21 February 2016

Natural Dyeing With Concrete

Manmade objects used in Natural Dye Project

A Natural Dye Project Using Materials From Derelict Land

The online Environmental Humanities MOOC I have been doing has sadly finished. I still can't define exactly what Environmental Humanities is. It might have something to do with thinking about what could be done to improve the environment. It definitely didn't tackle the practical side to the problem. Maybe the one thing I did gain was an appreciation of how entangled Nature and Humanity are. There is no longer any 'out there', and probably never was.

Part of the course was to do an art project about an environmental concern we have. Actually we were supposed to make a Creative Intervention. That sounded too assertively ambitious for me, so I decided to stick to what I know: some natural dyeing.

There was also the problem of which concern to pick. I'm concerned about all of it. In the end I stayed loyal to the theme of this blog and did something arty about nature in the city.

Ever since I found Weld and Bee Orchids growing in a local disused petrol station I've become obsessed with the square patch of concrete and weeds, and regularly make a spectacle of myself by stomping through it taking photos and pulling up plants to take back home to identify. Manchester readers will know this plot. It's on the corner of Fog Lane and Kingsway.

old petrol station corner of fog lane and kingsway

On one level it's horrible. Cars zoom past on the A road, there is broken glass, and suspicious looking people loitering. Travellers once set up camp there. On another, it is an island of wild unchecked growth. It is fascinating to see what grows there. None of which has been deliberately planted or managed.

I have done some dyeing with plants from there before. The Weld was particularly spectacular. This time I wanted to use not only the plants, but also the manmade materials that make the site what it is. In this way, whatever colour was produced would be the result of the organic and inorganic chemistry which is unique to that place. Since dye is really a transfer of molecules from plant to cloth the final colour would be the literal representation of the plot.

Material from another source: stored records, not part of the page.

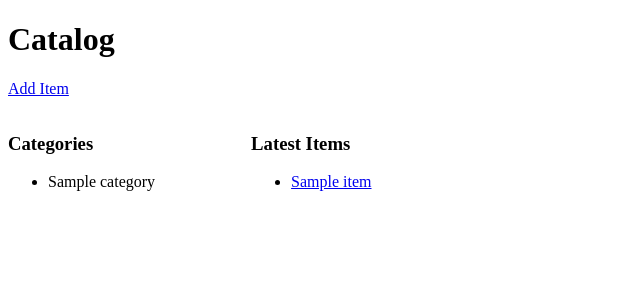
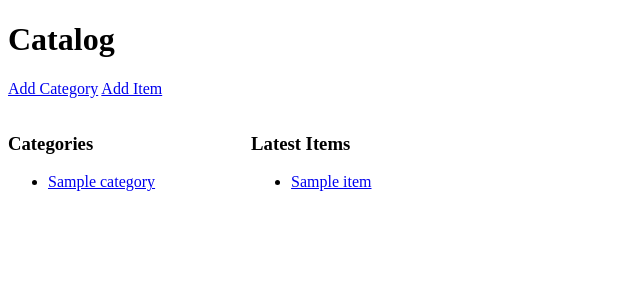
Before and after one commit to Drew-Kimberly/fullstack, a Flask app: page / in a window 1280 px wide. Shown: the top 300 px of the page, without its empty margins (0-640 px from the left). Run offline with Flask 2, Linux system fonts and the light colour scheme; tables that the repository leaves empty hold one stand-in row (values such as "Sample post").

Commit message:
Added CRUD MT work for categories. Added Alembic files/directory to gitignore.

```diff
--- a/Menus_Flask/project.py
+++ b/Menus_Flask/project.py
@@ -13,7 +13,7 @@ Base.metadata.bind = engine
 DBSession = sessionmaker(bind = engine)
 session = DBSession()
 
-@app.route('/') #Decorators that wrap below function in the app.route() function
+@app.route('/') # Decorators that wrap below function in the app.route() function
 @app.route('/restaurants/<int:restaurant_id>/') #Passed in via the restaurantMenu function param
 def restaurantMenu(restaurant_id):
     restaurant = session.query(Restaurant).filter_by(id = restaurant_id).one()
--- a/vagrant/catalog/catalog.py
+++ b/vagrant/catalog/catalog.py
@@ -23,7 +23,8 @@ def catalog():
 
 
 @app.route('/item/new', methods=['GET', 'POST'])
-def newItem():
+@app.route('/categories/<int:category_id>/new', methods=['GET', 'POST'])
+def newItem(category_id=None):
     if request.method == 'POST':
         if request.form["name"] != "" and request.form["category"] != "":
 
@@ -33,7 +34,7 @@ def newItem():
                 session.add(category)
                 session.flush()  # Flush change to the database in order to assign category_id
             else:
-                category = session.query(Category).filter_by(name=request.form["category"]).one()
+                category = session.query(Category).filter_by(name=request.form["category"]).first()
 
             newItem = Item(
                 name=request.form["name"],
@@ -51,14 +52,14 @@ def newItem():
 
 @app.route('/categories/<int:category_id>/items/<int:item_id>')
 def viewItem(item_id, category_id):
-    item = session.query(Item).filter_by(item_id=item_id).one()
+    item = session.query(Item).filter_by(item_id=item_id).first()
     return render_template("viewitem.html", item=item)
 
 
 @app.route('/categories/<int:category_id>/items/<int:item_id>/edit', methods=['GET', 'POST'])
 def editItem(item_id, category_id):
-    item = session.query(Item).filter_by(item_id=item_id).one()
-    category = session.query(Category).filter_by(category_id=category_id).one()
+    item = session.query(Item).filter_by(item_id=item_id).first()
+    category = session.query(Category).filter_by(category_id=category_id).first()
 
     if request.method == 'POST':
 
@@ -74,7 +75,7 @@ def editItem(item_id, category_id):
                     session.add(category)  # Add new category to DB
                     session.flush()  # Flush change to the database in order to assign category_id
                 else:
-                    category = session.query(Category).filter_by(name=request.form["category"]).one()
+                    category = session.query(Category).filter_by(name=request.form["category"]).first()
 
                 # Assign the item's new category ID
                 item.category_id = category.category_id
@@ -94,7 +95,7 @@ def editItem(item_id, category_id):
 
 @app.route('/categories/<int:category_id>/items/<int:item_id>/delete', methods=['GET', 'POST'])
 def deleteItem(item_id, category_id):
-    item = session.query(Item).filter_by(item_id=item_id).one()
+    item = session.query(Item).filter_by(item_id=item_id).first()
     if request.method == "POST":
         # Delete the item
         session.delete(item)
@@ -108,24 +109,67 @@ def deleteItem(item_id, category_id):
 
 @app.route('/categories/<int:category_id>')
 def viewCategory(category_id):
-    category = session.query(Category).filter_by(category_id=category_id).one()
+    category = session.query(Category).filter_by(category_id=category_id).first()
     items = session.query(Item).filter_by(category_id=category_id).all()
-    return render_template("viewcategory.html", category, items)
+    return render_template("viewcategory.html", category=category, items=items)
 
 
-@app.route('/categories/new')  # Is this needed?
+@app.route('/categories/new', methods=['GET', 'POST'])
 def newCategory():
-    return "Form to add a new category into the db."
+    if request.method == 'POST':
+        category_name = request.form["name"]
+        # Validate the input
+        if category_name == "" or session.query(Category).filter_by(name=category_name).first():
+            return render_template('newcategory.html')
+        else:
+            session.add(Category(name=category_name))
+            session.commit()
+            return redirect(url_for("catalog"))
+    else:
+        # Render add catalog page on GET request
+        return render_template('newcategory.html')
 
 
-@app.route('/categories/<int:category_id>/edit')
+@app.route('/categories/<int:category_id>/edit', methods=['GET', 'POST'])
 def editCategory(category_id):
-    return "Form to edit an existing category."
+    category = session.query(Category).filter_by(category_id=category_id).first()
+    if request.method == 'POST':
+        category_name = request.form["name"]
+
+        # Validate the input
+        if category_name == "" or \
+                        session.query(Category).filter_by(name=category_name).first() and \
+                        category.name != category_name:
+            return render_template('editcategory.html', category=category)
+        else:
+
+            # Don't go to DB if name hasn't changed
+            if category.name != category_name:
+                category.name = category_name
+                session.add(category)
+                session.commit()
+
+            return redirect(url_for("catalog"))
+    else:
+        # Render Edit Category page on GET
+        return render_template('editcategory.html', category=category)
 
 
-@app.route('/categories/<int:category_id>/delete')
+@app.route('/categories/<int:category_id>/delete', methods=['GET', 'POST'])
 def deleteCategory(category_id):
-    return "Delete an exisiting category here"
+    category = session.query(Category).filter_by(category_id=category_id).first()
+    if request.method == 'POST':
+        items = session.query(Item).filter_by(category_id=category_id).all()
+        if len(items) > 0:
+            for item in items:
+                session.delete(item)
+        session.delete(category)
+        session.commit()
+
+        return redirect(url_for("catalog"))
+    else:
+        # Render the delete category on GET
+        return render_template("deletecategory.html", category=category)
 
 
 if __name__ == '__main__':
--- a/vagrant/catalog/templates/catalog.html
+++ b/vagrant/catalog/templates/catalog.html
@@ -7,7 +7,10 @@
     <h1>Catalog</h1>
 
     <p>
+        <a href="{{ url_for("newCategory") }}">Add Category</a>
+        {% if categories %}
         <a href="{{ url_for("newItem") }}">Add Item</a>
+        {% endif %}
     </p>
 
     <div class="categories">
@@ -20,7 +23,11 @@
         <div class="categoriesList">
             <ul>
                 {% for category in categories %}
-                <li>{{ category.name }}</li>
+                <li>
+                    <a href="{{ url_for("viewCategory", category_id=category.category_id) }}">
+                        {{ category.name }}
+                    </a>
+                </li>
                 {% endfor %}
             </ul>
         </div>
--- a/vagrant/catalog/templates/viewitem.html
+++ b/vagrant/catalog/templates/viewitem.html
@@ -12,7 +12,7 @@
             Category: <a href="#">{{ item.category.name }}</a>
         </div>
     </div>
-    <div class="editDeleteOptions">
+    <div class="itemOptions">
         <a href="{{ url_for("editItem", category_id=item.category.category_id,item_id=item.item_id) }}">Edit</a>
         <a href="{{ url_for("deleteItem", category_id=item.category.category_id, item_id=item.item_id) }}">Delete</a>
     </div>
```
Also changed, not shown: vagrant/catalog/templates/deletecategory.html (added, +20 -0 lines), vagrant/catalog/templates/editcategory.html (added, +22 -0 lines), vagrant/catalog/templates/newCategory.html (added, +19 -0 lines), vagrant/catalog/templates/viewcategory.html (added, +37 -0 lines), 1 other file.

Of course winter is not the time to go plant hunting. Most of the plants were waving about as old sticks, or lying low in sullen clumps. I randomly grabbed as much as I could without worrying about what species they were, stuffed them into a plastic bag, and hoped no one would ask what I was doing. I deserve a medal for getting any colour at all to be honest.

And what of the manmade dyestuff? This was broken bits of concrete, iron and roof tiles. I knew iron is a potent colour maker. It reliably produces black and grey, as well as rust orange. The concrete and roof tile were not used for their dyeing properties, but the effect their chemistry would have on the uptake of colour.

Concrete is made from Portland cement which is an amalgam of limestone, clay and gypsum, a calcium compound. Natural dyeing is a tricky business. It is not as a reliable process as dyeing with industrially made dyes. There is a lot of coaxing and witchcraft. One of the things you can do is change the pH of the dyebath to a more alkaline environment. This assists the chemical process that attaches colour particles to the cloth. I normally throw in some washing soda, but it occurred to me that the limestone and calcium in concrete would do the same job.  To test the idea I crushed some up, put it in hot water and dipped in a strip of litmus paper.

Litmus test to show concrete is alkaline
Dark green shows crushed concrete is alkaline. Tap water is less so.

Surprisingly I was right. The chalk, and the clay from the roof tiles would also add to the whole cauldron of chemistry.

So I shoved everything I found into some jars with squares of cotton cloth, then heated up the strange soup.

natural dyeing with plants, iron and concrete

Then it was a matter of doing some stitching and a small wall hanging was made that hopefully demonstrates in a convoluted arty way that it is not easy to define unnatural and natural. It relates to ideas mentioned in the post Nature-Culture Binary.

Natural dye quilt

If I had to write a serious report on the project for the online course I would add a section on taking the idea further. If this was done professionally you could run workshops where urban nature was discussed while people foraged for materials. The very best expression would be to make cloth, yarn or cordage from the plants actually growing on the site. In 2011 in Manchester flax was grown on a brownfield site. I've got some of the yarn that was spun from the harvest. Wouldn't it be great to weave it into cloth then dye that? Perhaps cord could be made from nettles.

There is a lot of scope to develop this idea. Even political issues around common land and public space could be worked into it. However, that is enough of the Humanities for now. We're back to Science next week.

This is the same corner of  Fog Lane and Kingsway in the 1940s. Look how clean and calm it was.

Corner of Fog Lane and Kingsway, Didsbury, 1940s

Sorry about the dull title and sub-heading - I'm trying to improve Garden65's SEO.

Growing flax in Manchester